A year ago, investors were questioning the prudence of the 60-40 blend and no one was predicting that, entering the 2022/23 financial year, they would be increasing their allocation to bonds, but here we are. Bonds are cool again. Rates, driven by high inflation, have risen. The long end of the curve, 10-year bonds’ yield is in excess of 4%, up from 2.6% this time last year.
Bond prices have plunged, Australia’s Bond Index, the Bloomberg AusBond Composite Bond Index 0+ years (AusBond Composite) has suffered a maximum drawdown of 12.70%, its biggest ever fall, well beyond the falls of the 1994 bond crash. In addition to falling bond prices, credit spreads have widened and they are now beyond their March 2020 levels. Bonds are starting to look attractive again. Yields have increased and there are potential opportunities for investors looking to increase their allocation to bonds, especially in corporate bonds.
The market is pricing rate rises into the end of the year
Looking at interest rate futures, the implied Australian cash rate after the RBA’s December meeting sits beyond 3.50%. This requires aggressive interest rate moves over the next six months.
Figure 1: Interest rate probabilities
Australian 10-year yields have gone even further
The graph below shows the yield of Australian Government 10-year bonds have moved beyond 4%.
Figure 2: Australian Government Bond 10-year yield
The market may have oversold longer dated bonds. If they have, it may be time for investors to consider bonds.
As yields have been increasing, bond prices have fallen. At the same time, credit spreads have widened, this has put further pressure on corporate bonds. The spreads on corporate bonds are now as wide as they were in March 2020, at the peak of the COVID-19 crisis.
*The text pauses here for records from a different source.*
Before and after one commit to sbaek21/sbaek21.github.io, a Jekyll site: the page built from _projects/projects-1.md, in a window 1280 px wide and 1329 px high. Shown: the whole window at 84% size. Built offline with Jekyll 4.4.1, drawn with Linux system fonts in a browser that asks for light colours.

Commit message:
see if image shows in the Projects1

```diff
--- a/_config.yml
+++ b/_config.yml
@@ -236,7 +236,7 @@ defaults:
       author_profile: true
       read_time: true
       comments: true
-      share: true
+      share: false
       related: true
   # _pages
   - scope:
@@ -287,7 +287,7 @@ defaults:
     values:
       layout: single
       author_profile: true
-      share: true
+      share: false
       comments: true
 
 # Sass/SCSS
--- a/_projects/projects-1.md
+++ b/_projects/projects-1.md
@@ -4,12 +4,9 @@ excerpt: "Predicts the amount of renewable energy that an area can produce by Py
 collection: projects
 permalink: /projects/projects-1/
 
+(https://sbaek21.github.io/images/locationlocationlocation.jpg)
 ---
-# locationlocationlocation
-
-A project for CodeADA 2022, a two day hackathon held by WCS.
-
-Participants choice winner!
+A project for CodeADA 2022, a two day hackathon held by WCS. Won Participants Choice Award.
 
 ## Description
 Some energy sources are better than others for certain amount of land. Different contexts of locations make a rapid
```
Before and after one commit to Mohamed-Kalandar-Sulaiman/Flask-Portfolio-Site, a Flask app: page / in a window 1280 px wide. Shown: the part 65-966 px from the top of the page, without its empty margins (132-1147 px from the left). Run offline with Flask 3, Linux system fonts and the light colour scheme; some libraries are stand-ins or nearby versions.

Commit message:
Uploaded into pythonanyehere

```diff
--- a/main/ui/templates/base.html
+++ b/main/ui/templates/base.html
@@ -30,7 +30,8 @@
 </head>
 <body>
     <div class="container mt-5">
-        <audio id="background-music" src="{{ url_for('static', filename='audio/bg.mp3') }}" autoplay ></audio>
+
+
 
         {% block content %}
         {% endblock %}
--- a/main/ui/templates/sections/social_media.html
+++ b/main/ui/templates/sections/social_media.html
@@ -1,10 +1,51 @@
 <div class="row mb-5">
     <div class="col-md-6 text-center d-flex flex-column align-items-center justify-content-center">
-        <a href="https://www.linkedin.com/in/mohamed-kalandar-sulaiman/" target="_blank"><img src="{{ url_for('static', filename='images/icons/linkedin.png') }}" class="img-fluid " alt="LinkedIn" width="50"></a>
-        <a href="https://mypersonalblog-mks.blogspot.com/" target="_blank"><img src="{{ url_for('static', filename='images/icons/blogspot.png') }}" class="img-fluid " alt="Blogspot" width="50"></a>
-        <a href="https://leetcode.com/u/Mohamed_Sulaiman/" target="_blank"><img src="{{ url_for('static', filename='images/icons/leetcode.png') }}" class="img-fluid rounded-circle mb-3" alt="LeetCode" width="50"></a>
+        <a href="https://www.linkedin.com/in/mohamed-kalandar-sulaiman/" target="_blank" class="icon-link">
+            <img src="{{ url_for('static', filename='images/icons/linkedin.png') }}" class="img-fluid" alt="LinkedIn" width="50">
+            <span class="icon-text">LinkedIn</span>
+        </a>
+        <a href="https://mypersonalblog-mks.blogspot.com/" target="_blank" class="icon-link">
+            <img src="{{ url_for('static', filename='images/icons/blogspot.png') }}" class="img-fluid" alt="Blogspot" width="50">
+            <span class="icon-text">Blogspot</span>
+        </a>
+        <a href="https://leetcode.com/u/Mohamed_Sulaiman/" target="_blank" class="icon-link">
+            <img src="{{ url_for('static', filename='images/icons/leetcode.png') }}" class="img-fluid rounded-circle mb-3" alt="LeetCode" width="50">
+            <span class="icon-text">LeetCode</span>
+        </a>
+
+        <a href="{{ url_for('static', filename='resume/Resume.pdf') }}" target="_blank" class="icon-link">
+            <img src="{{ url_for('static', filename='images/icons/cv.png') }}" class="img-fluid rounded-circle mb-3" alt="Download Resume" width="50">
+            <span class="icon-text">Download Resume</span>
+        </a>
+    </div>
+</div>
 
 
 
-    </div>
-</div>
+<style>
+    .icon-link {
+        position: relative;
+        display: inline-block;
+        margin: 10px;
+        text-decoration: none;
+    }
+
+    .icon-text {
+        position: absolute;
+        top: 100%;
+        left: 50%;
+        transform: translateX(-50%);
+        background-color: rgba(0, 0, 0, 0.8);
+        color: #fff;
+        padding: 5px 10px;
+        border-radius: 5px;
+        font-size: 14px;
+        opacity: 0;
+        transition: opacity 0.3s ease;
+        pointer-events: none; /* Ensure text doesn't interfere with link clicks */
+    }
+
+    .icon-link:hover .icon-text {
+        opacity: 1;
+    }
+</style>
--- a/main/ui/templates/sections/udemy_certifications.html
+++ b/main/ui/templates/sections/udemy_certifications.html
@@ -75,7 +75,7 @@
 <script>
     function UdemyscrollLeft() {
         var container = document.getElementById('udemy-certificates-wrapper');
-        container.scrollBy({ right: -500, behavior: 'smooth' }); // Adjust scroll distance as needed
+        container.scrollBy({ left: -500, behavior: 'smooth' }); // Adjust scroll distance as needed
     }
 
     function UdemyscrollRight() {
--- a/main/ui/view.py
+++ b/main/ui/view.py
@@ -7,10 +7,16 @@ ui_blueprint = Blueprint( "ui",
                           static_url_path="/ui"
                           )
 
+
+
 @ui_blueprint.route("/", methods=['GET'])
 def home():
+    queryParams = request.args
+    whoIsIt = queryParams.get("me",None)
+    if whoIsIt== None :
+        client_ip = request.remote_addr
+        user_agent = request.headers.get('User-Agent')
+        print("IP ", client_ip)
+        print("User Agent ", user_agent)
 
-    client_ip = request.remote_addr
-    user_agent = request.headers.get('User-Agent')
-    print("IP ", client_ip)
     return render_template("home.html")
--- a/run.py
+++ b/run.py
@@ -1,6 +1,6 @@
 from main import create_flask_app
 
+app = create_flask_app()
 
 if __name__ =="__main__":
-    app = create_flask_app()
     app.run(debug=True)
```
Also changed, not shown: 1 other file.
Accessing the yield while limiting duration (interest rate) risk
With bonds having fallen 12% since the end of 2020, there may be pockets of ‘value’ for investors seeking income with attempting to preserve capital. One way it may be prudent for investors to consider bonds is to shorten the duration of their fixed-term bond investments to mitigate the impact of rising interest rates and target higher rated bonds to mitigate credit risks.
The bonds with the greatest duration risk are long-end fixed term bonds. Duration risk measures the sensitivity of a bond to changes in interest rate movements. For example, if the duration of a bond is 4, it means that with a 1% rate rise, the value of the bond would fall 4%. A bond with a duration of 2 would only fall 2% on a 1% rate rise.
Short dated over long dated securities
The VanEck Australian Corporate Bond Plus ETF (PLUS) provides a diversified, investment-grade credit exposure but features a shorter duration than the AusBond Composite. PLUS had an average modified duration of 4.59 as at 21 June compared to 5.17 years for the for the AusBond Composite.
Not only that, it’s yield, or income return, is higher with an average yield to maturity of 5.87% as at 21 June 2022, compared to 4.00% for the benchmark. Currently, PLUS holds only investment grade bonds and has an average credit rating of A-.